> _RECORDS FOR THE EXERCISE_
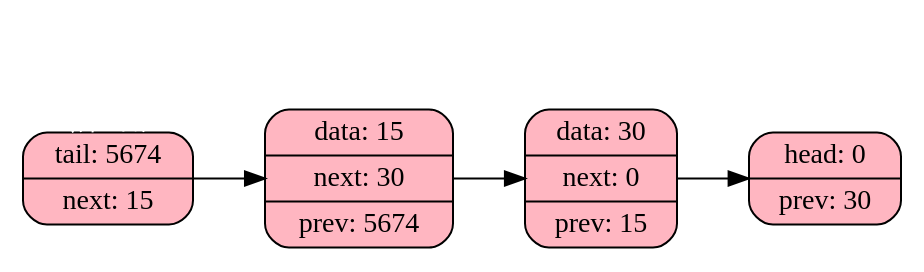
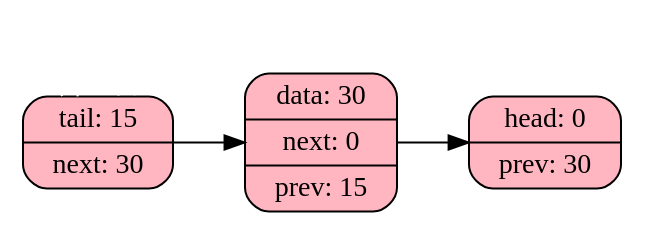
The diagram in list.dot (SashaOiya/Hash-MIPT-2024), drawn with Graphviz before and after one commit. The commit also changed 3 other files, not shown here.

```diff
--- a/list.dot
+++ b/list.dot
@@ -1,12 +1,10 @@
 digraph G { 
 rankdir = LR;
 node [shape = record];
- "00C41620" -> "00C41620" -> "00C41620" -> "00C41620" [arrowsize = 0.0, weight = 10000, color = "#FFFFFF"];
- "00C41620" [shape = Mrecord, style = filled, fillcolor = lightpink  label = "tail: 5674 | next: 15"];
-  "00C41608" [shape = Mrecord, style = filled, fillcolor = lightpink  label = "data: 15 | next: 30 | prev: 5674"];
-  "00C41638" [shape = Mrecord, style = filled, fillcolor = lightpink  label = "data: 30 | next: 0 | prev: 15"];
-  "00C41650" [shape = Mrecord, style = filled, fillcolor = lightpink  label = "head: 0 | prev: 30"];
- "00C41620" -> "00C41608";
-"00C41608" -> "00C41638";
-"00C41638" -> "00C41650";
+ "001F1608" -> "001F1608" -> "001F1608" [arrowsize = 0.0, weight = 10000, color = "#FFFFFF"];
+ "001F1608" [shape = Mrecord, style = filled, fillcolor = lightpink  label = "tail: 15 | next: 30"];
+  "001F1638" [shape = Mrecord, style = filled, fillcolor = lightpink  label = "data: 30 | next: 0 | prev: 15"];
+  "001F1650" [shape = Mrecord, style = filled, fillcolor = lightpink  label = "head: 0 | prev: 30"];
+ "001F1608" -> "001F1638";
+"001F1638" -> "001F1650";
 }
```
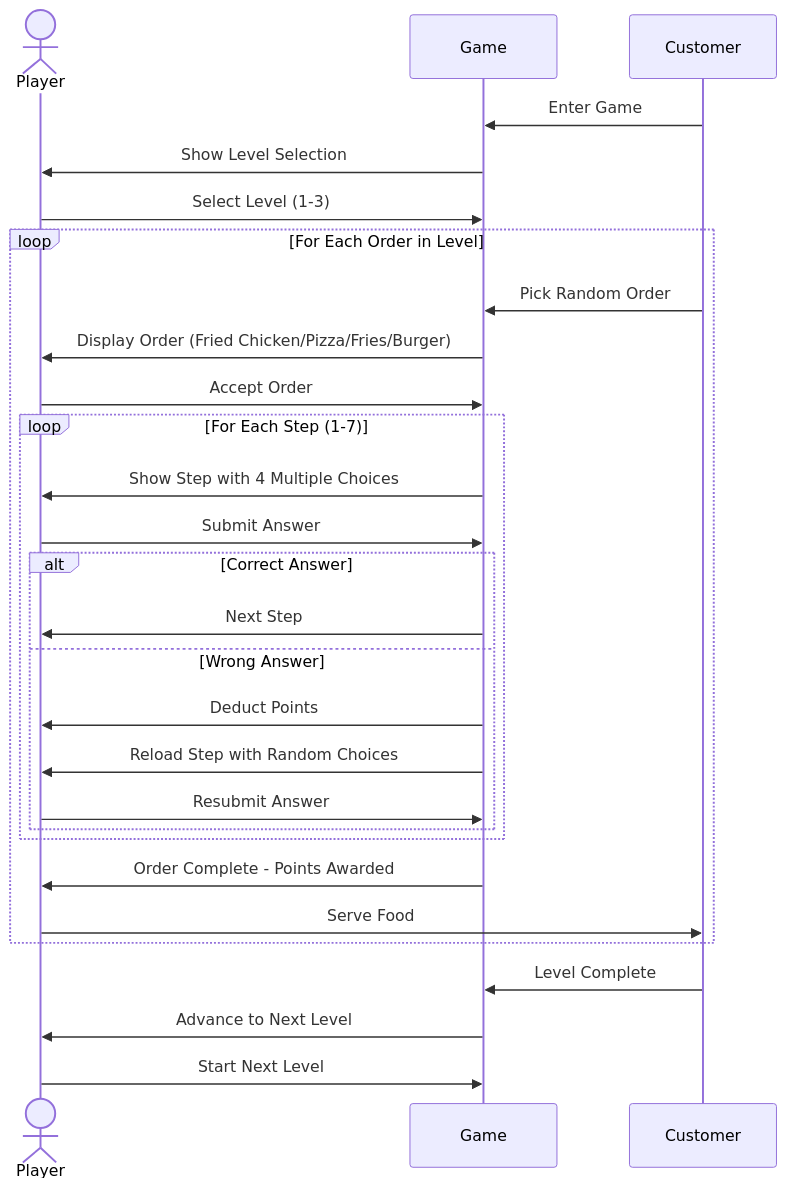
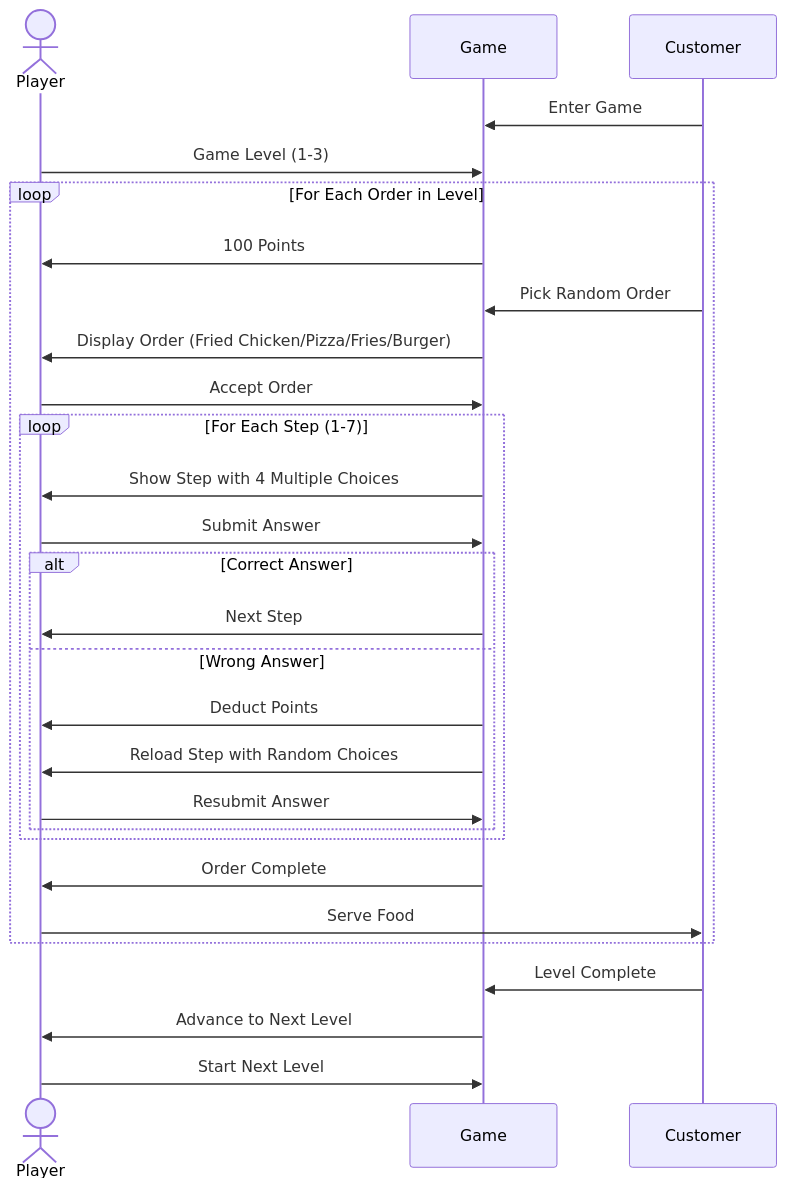
Before and after one commit to Ong-Rj/Chef-Mode-On: the first of 2 diagrams in README.md, drawn with Mermaid.

````diff
--- a/README.md
+++ b/README.md
@@ -2,38 +2,34 @@
 ```mermaid
 sequenceDiagram
-    actor Player
+ actor Player
     participant Game
     participant Customer
-    
     Customer->>Game: Enter Game
-    Game->>Player: Show Level Selection
-    Player->>Game: Select Level (1-3)
-    
+    Player->>Game:  Game Level (1-3)
+   
     loop For Each Order in Level
+     Game->>Player: 100 Points
         Customer->>Game: Pick Random Order
         Game->>Player: Display Order (Fried Chicken/Pizza/Fries/Burger)
         Player->>Game: Accept Order
-        
         loop For Each Step (1-7)
             Game->>Player: Show Step with 4 Multiple Choices
             Player->>Game: Submit Answer
-            
             alt Correct Answer
                 Game->>Player: Next Step
             else Wrong Answer
                 Game->>Player: Deduct Points
+            
                 Game->>Player: Reload Step with Random Choices
                 Player->>Game: Resubmit Answer
+            
             end
         end
-        
-        Game->>Player: Order Complete - Points Awarded
+        Game->>Player: Order Complete 
         Player->>Customer: Serve Food
     end
-    
     Customer->>Game: Level Complete
     Game->>Player: Advance to Next Level
     Player->>Game: Start Next Level
 
-
 ```
````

> _WORK ITEM_
The records are to be duplicated in full and exactly, with images left out.

> _TASK RESULT_
The diagram in list.dot (SashaOiya/Hash-MIPT-2024), drawn with Graphviz before and after one commit. The commit also changed 3 other files, not shown here.

```diff
--- a/list.dot
+++ b/list.dot
@@ -1,12 +1,10 @@
 digraph G { 
 rankdir = LR;
 node [shape = record];
- "00C41620" -> "00C41620" -> "00C41620" -> "00C41620" [arrowsize = 0.0, weight = 10000, color = "#FFFFFF"];
- "00C41620" [shape = Mrecord, style = filled, fillcolor = lightpink  label = "tail: 5674 | next: 15"];
-  "00C41608" [shape = Mrecord, style = filled, fillcolor = lightpink  label = "data: 15 | next: 30 | prev: 5674"];
-  "00C41638" [shape = Mrecord, style = filled, fillcolor = lightpink  label = "data: 30 | next: 0 | prev: 15"];
-  "00C41650" [shape = Mrecord, style = filled, fillcolor = lightpink  label = "head: 0 | prev: 30"];
- "00C41620" -> "00C41608";
-"00C41608" -> "00C41638";
-"00C41638" -> "00C41650";
+ "001F1608" -> "001F1608" -> "001F1608" [arrowsize = 0.0, weight = 10000, color = "#FFFFFF"];
+ "001F1608" [shape = Mrecord, style = filled, fillcolor = lightpink  label = "tail: 15 | next: 30"];
+  "001F1638" [shape = Mrecord, style = filled, fillcolor = lightpink  label = "data: 30 | next: 0 | prev: 15"];
+  "001F1650" [shape = Mrecord, style = filled, fillcolor = lightpink  label = "head: 0 | prev: 30"];
+ "001F1608" -> "001F1638";
+"001F1638" -> "001F1650";
 }
```
Before and after one commit to Ong-Rj/Chef-Mode-On: the first of 2 diagrams in README.md, drawn with Mermaid.

````diff
--- a/README.md
+++ b/README.md
@@ -2,38 +2,34 @@
 ```mermaid
 sequenceDiagram
-    actor Player
+ actor Player
     participant Game
     participant Customer
-    
     Customer->>Game: Enter Game
-    Game->>Player: Show Level Selection
-    Player->>Game: Select Level (1-3)
-    
+    Player->>Game:  Game Level (1-3)
+   
     loop For Each Order in Level
+     Game->>Player: 100 Points
         Customer->>Game: Pick Random Order
         Game->>Player: Display Order (Fried Chicken/Pizza/Fries/Burger)
         Player->>Game: Accept Order
-        
         loop For Each Step (1-7)
             Game->>Player: Show Step with 4 Multiple Choices
             Player->>Game: Submit Answer
-            
             alt Correct Answer
                 Game->>Player: Next Step
             else Wrong Answer
                 Game->>Player: Deduct Points
+            
                 Game->>Player: Reload Step with Random Choices
                 Player->>Game: Resubmit Answer
+            
             end
         end
-        
-        Game->>Player: Order Complete - Points Awarded
+        Game->>Player: Order Complete 
         Player->>Customer: Serve Food
     end
-    
     Customer->>Game: Level Complete
     Game->>Player: Advance to Next Level
     Player->>Game: Start Next Level
 
-
 ```
````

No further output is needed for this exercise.